The Government is once again under attack for its lack of effective action to clean up waterways. The Cawthron Institute released a report stating that the Government’s National Policy Statement on Freshwater Management combined with the subsidies for new irrigation, and hence new cows and pollution, will mean our rivers won’t be cleaned up in the near future, if ever.
The report was commissioned by Fish and Game which led Nick Smith to attack Fish and Game (yawn) more than really getting into the substance of the report. In a nice irony, Nick is a trustee of the Cawthron Institute.
In defending the Government, Nick Smith was forced to go back to a report produced by Yale University which claims that NZ does really well on water quality – 2nd best in the world. It is the same report that John Key has been repeatedly referring to in order to defend the diabolical state of our rivers when BBC Hardtalk and us have asked him about it.
So it’s worth putting on the public record the views of Professor David Hamilton – Professor of Lakes Management at Waikato University and President of the New Zealand Freshwater Sciences Society. Prof Hamilton wrote this release but I’m not sure it ever went out publicly and he passed it on to me at my request – I tabled this statement in the House today with his permission.
It debunks the Yale study: the Yale study is based on data more than a decade old; it lumps NZ in with the rest of the Pacific; and Yale refuse to release their data set so other scientists can’t check their work. The fact that Key and Smith keep using it is a sign of their desperation.
Media Statement: International Water Quality Study Lacks Relevance
The Yale Water Quality Performance Index that ranked New Zealand second only to Iceland, with a score of 99.2, is inaccurate and badly outdated say researchers from Waikato University.
The 2010 Yale and Columbia University study ranked countries according to their environmental performance. But Professor David Hamilton, Chair in Lakes at Waikato University, is disappointed with selection of data used to characterise New Zealand’s water quality.

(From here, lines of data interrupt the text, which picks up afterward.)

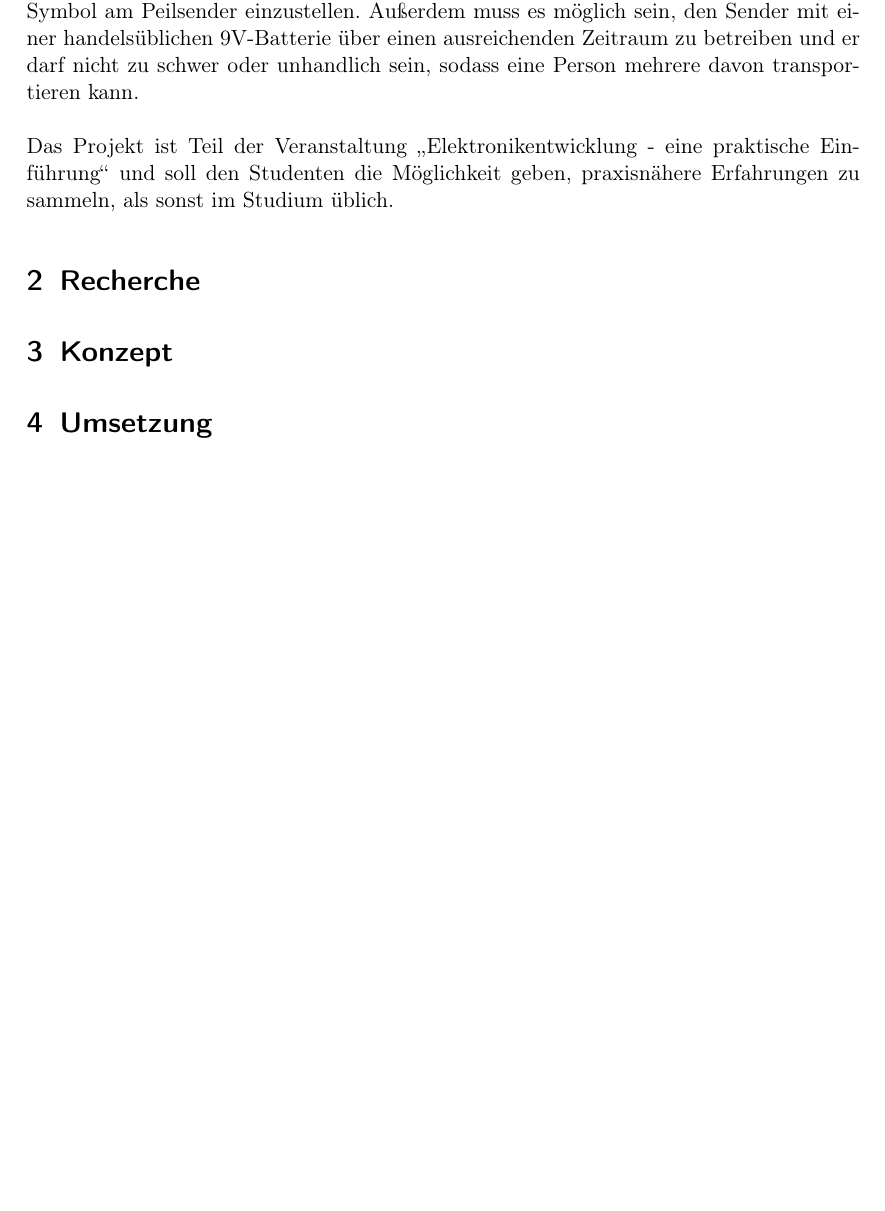
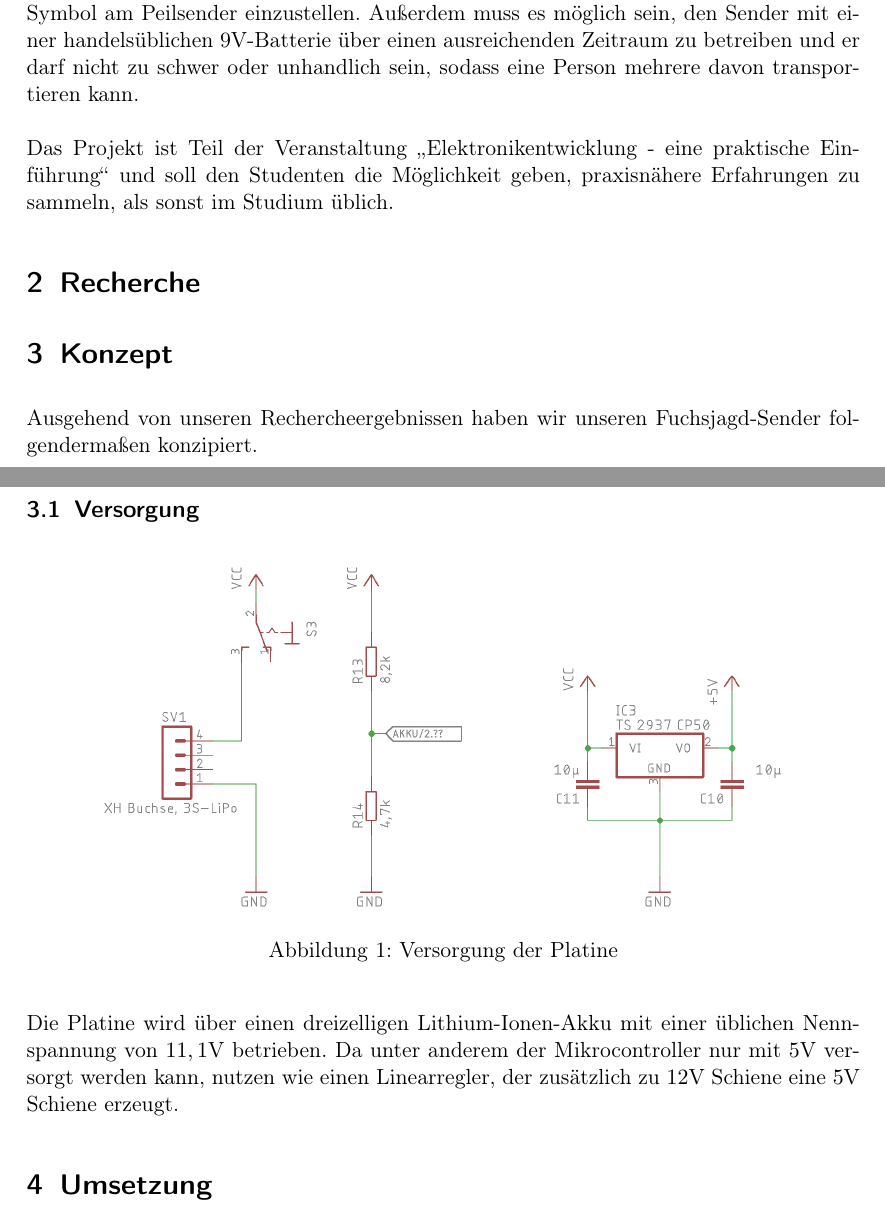
Before and after one commit to Timmifixedit/Fuchsjagdsender-Projektbericht, a LaTeX document (main.tex, which reads konzept.tex): part of the page before the commit and two parts of pages 1 and 2 of 2 after it, the two joined at a grey line, cut so that both start at the same text, the shorter picture padded with empty space. Compiled offline with pdfLaTeX.

Commit message:
Bilder hinzugefügt, generischen Text geschrieben...

```diff
--- a/konzept.tex
+++ b/konzept.tex
@@ -1 +1,13 @@
 \section{Konzept}
+Ausgehend von unseren Rechercheergebnissen haben wir unseren Fuchsjagd-Sender
+folgendermaßen konzipiert.
+\subsection{Versorgung}
+\begin{figure}[H]
+    \centering
+    \includegraphics{res/Versorgung.png}
+    \caption{Versorgung der Platine}
+\end{figure}
+Die Platine wird über einen dreizelligen Lithium-Ionen-Akku mit einer üblichen Nennspannung
+von $11,1$V betrieben. Da unter anderem der Mikrocontroller nur mit $5$V versorgt
+werden kann, nutzen wie einen Linearregler, der zusätzlich zu $12$V Schiene eine
+$5$V Schiene erzeugt.
```
Also changed, not shown: main.tex (+3 -3 lines), res/Controller.png (added), res/Endstufe.png (added), res/TP_Schaltplan.png (added), res/TP_Simulation.png (added), res/Versorgung.png (added).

“We have not only been lumped together with other Pacific Island nations in the NZ Water Quality Index but the data set used for the study is more than 10 years old” says Hamilton.

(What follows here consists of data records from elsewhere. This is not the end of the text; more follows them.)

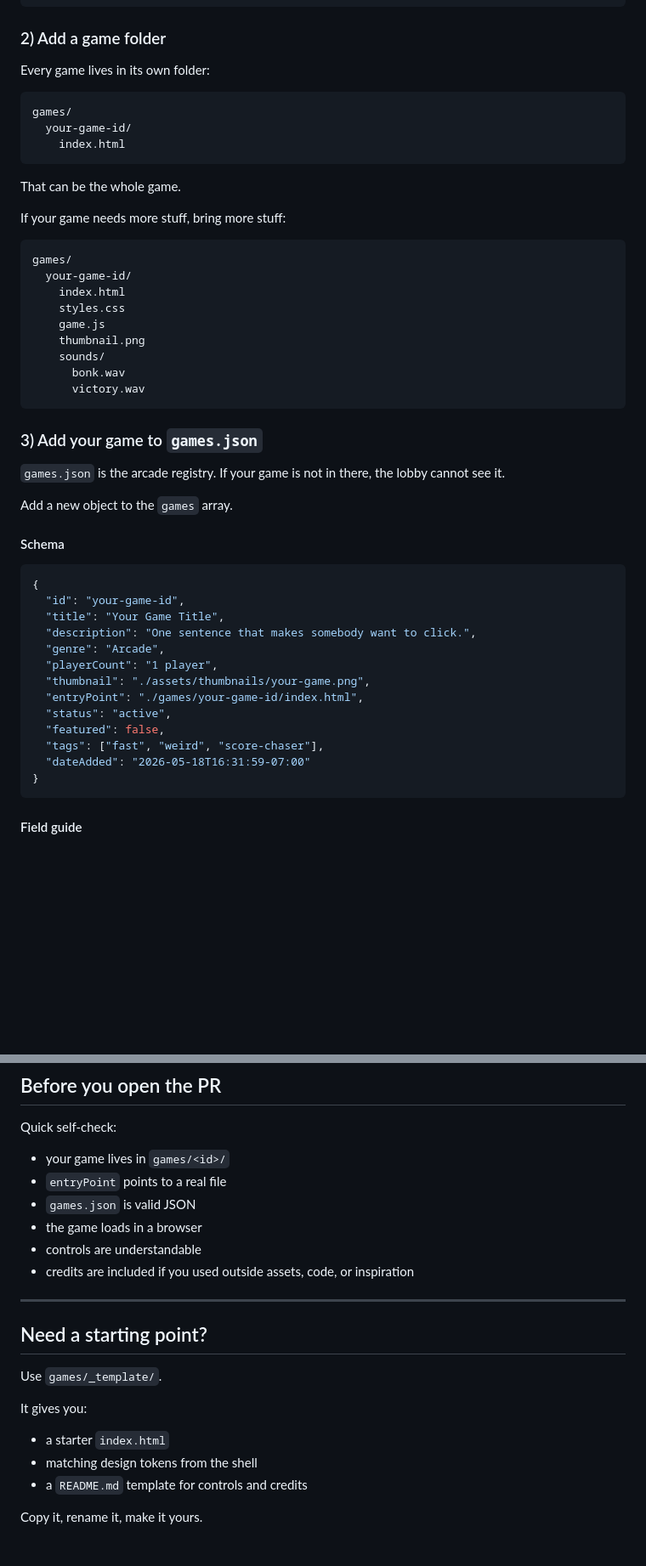
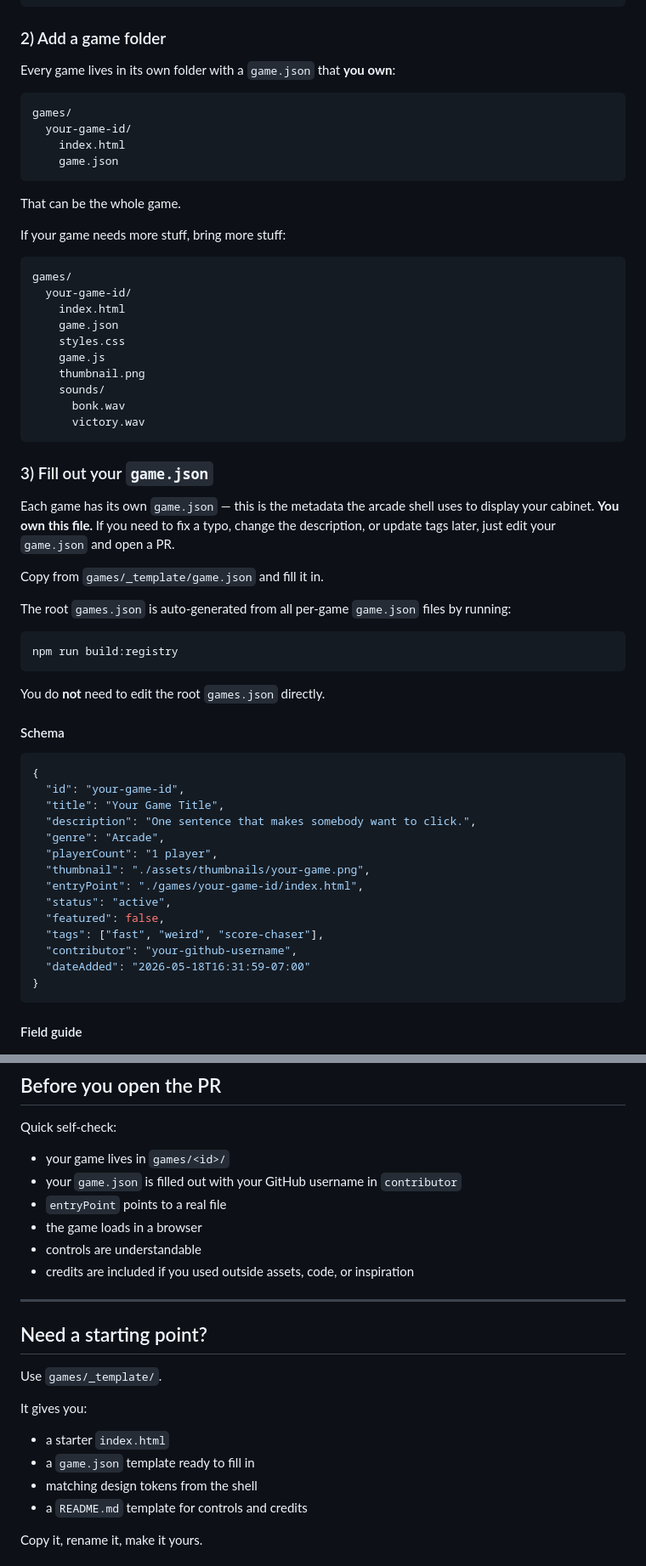
Before and after one commit to bradygaster/brutalgames_online, a Markdown page: CONTRIBUTING.md, 2 parts joined by grey strips. Shown: that part at 85% size. Drawn GitHub-style; blank space fills up the shorter version.

````diff
--- a/CONTRIBUTING.md
+++ b/CONTRIBUTING.md
@@ -45,12 +45,13 @@ cd brutalgames_online
 
 ### 2) Add a game folder
 
-Every game lives in its own folder:
+Every game lives in its own folder with a `game.json` that **you own**:
 
 ```text
 games/
   your-game-id/
     index.html
+    game.json
 ```
 
 That can be the whole game.
@@ -61,6 +62,7 @@ If your game needs more stuff, bring more stuff:
 games/
   your-game-id/
     index.html
+    game.json
     styles.css
     game.js
     thumbnail.png
@@ -69,11 +71,19 @@ games/
       victory.wav
 ```
 
-### 3) Add your game to `games.json`
+### 3) Fill out your `game.json`
 
-`games.json` is the arcade registry. If your game is not in there, the lobby cannot see it.
+Each game has its own `game.json` — this is the metadata the arcade shell uses to display your cabinet. **You own this file.** If you need to fix a typo, change the description, or update tags later, just edit your `game.json` and open a PR.
 
-Add a new object to the `games` array.
+Copy from `games/_template/game.json` and fill it in.
+
+The root `games.json` is auto-generated from all per-game `game.json` files by running:
+
+```bash
+npm run build:registry
+```
+
+You do **not** need to edit the root `games.json` directly.
 
 #### Schema
 
@@ -89,6 +99,7 @@ Add a new object to the `games` array.
   "status": "active",
   "featured": false,
   "tags": ["fast", "weird", "score-chaser"],
+  "contributor": "your-github-username",
   "dateAdded": "2026-05-18T16:31:59-07:00"
 }
 ```
@@ -239,8 +279,8 @@ The shell is static-first and iframe-friendly. Your game should be happy as a st
 Quick self-check:
 
 - your game lives in `games/<id>/`
+- your `game.json` is filled out with your GitHub username in `contributor`
 - `entryPoint` points to a real file
-- `games.json` is valid JSON
 - the game loads in a browser
 - controls are understandable
 - credits are included if you used outside assets, code, or inspiration
@@ -254,6 +294,7 @@ Use `games/_template/`.
 It gives you:
 
 - a starter `index.html`
+- a `game.json` template ready to fill in
 - matching design tokens from the shell
 - a `README.md` template for controls and credits
 
````
Also changed, not shown: other parts of CONTRIBUTING.md (+31 -2 lines), .squad/decisions.md (+17 -0 lines), assets/thumbnails/brutal-chess.png (added), docs/arcade-featured-screenshot.png (added), docs/brutal-chess-gameplay.gif (added), 11 other files.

He added that “recent scientific reports show evidence of increasing nutrient levels in large numbers of the 77 streams and 134 lakes that effectively comprise a national water quality monitoring network”. NIWA maintains the river monitoring network and the Ministry for the Environment holds the lake data set.
Hamilton says that “in view of recent water quality trends and the intensification of land use that is driving many of these trends, the widely reported Yale Water Quality Performance Index for NZ should be disregarded. We used the most up to date data from the 134 lakes to examine NZ’s performance against the metrics used for the Water Quality Performance Index and obtained a ranking for NZ of only 66.7%”.
Jon Abell, a Ph.D. student at Waikato University, compared water quality in the 134 NZ lakes against that of more than 1500? lakes across the globe in a paper recently published in the international scientific journal Ecosystems. He says that the rating of 66.7% for NZ is much more in line with where his study placed nutrient levels in NZ lakes compared with lakes internationally. A follow-up paper found that high production pasture had the greatest effect on lake nutrient levels in the 134 lakes.
Hamilton indicates that Abell’s research has been very important in placing NZ into the international context. “Many of our lakes have naturally very low levels of nitrogen but we also noted that the most polluted lakes had levels that surpassed even the most polluted of lakes internationally. His study has also emphasised the need for controlling both nitrogen and phosphorus inputs to waterways because these two nutrients are extremely closely related even though most of the phosphorus comes through sediment erosion from overland flow and most of the nitrogen comes indirectly from leaching into groundwaters”.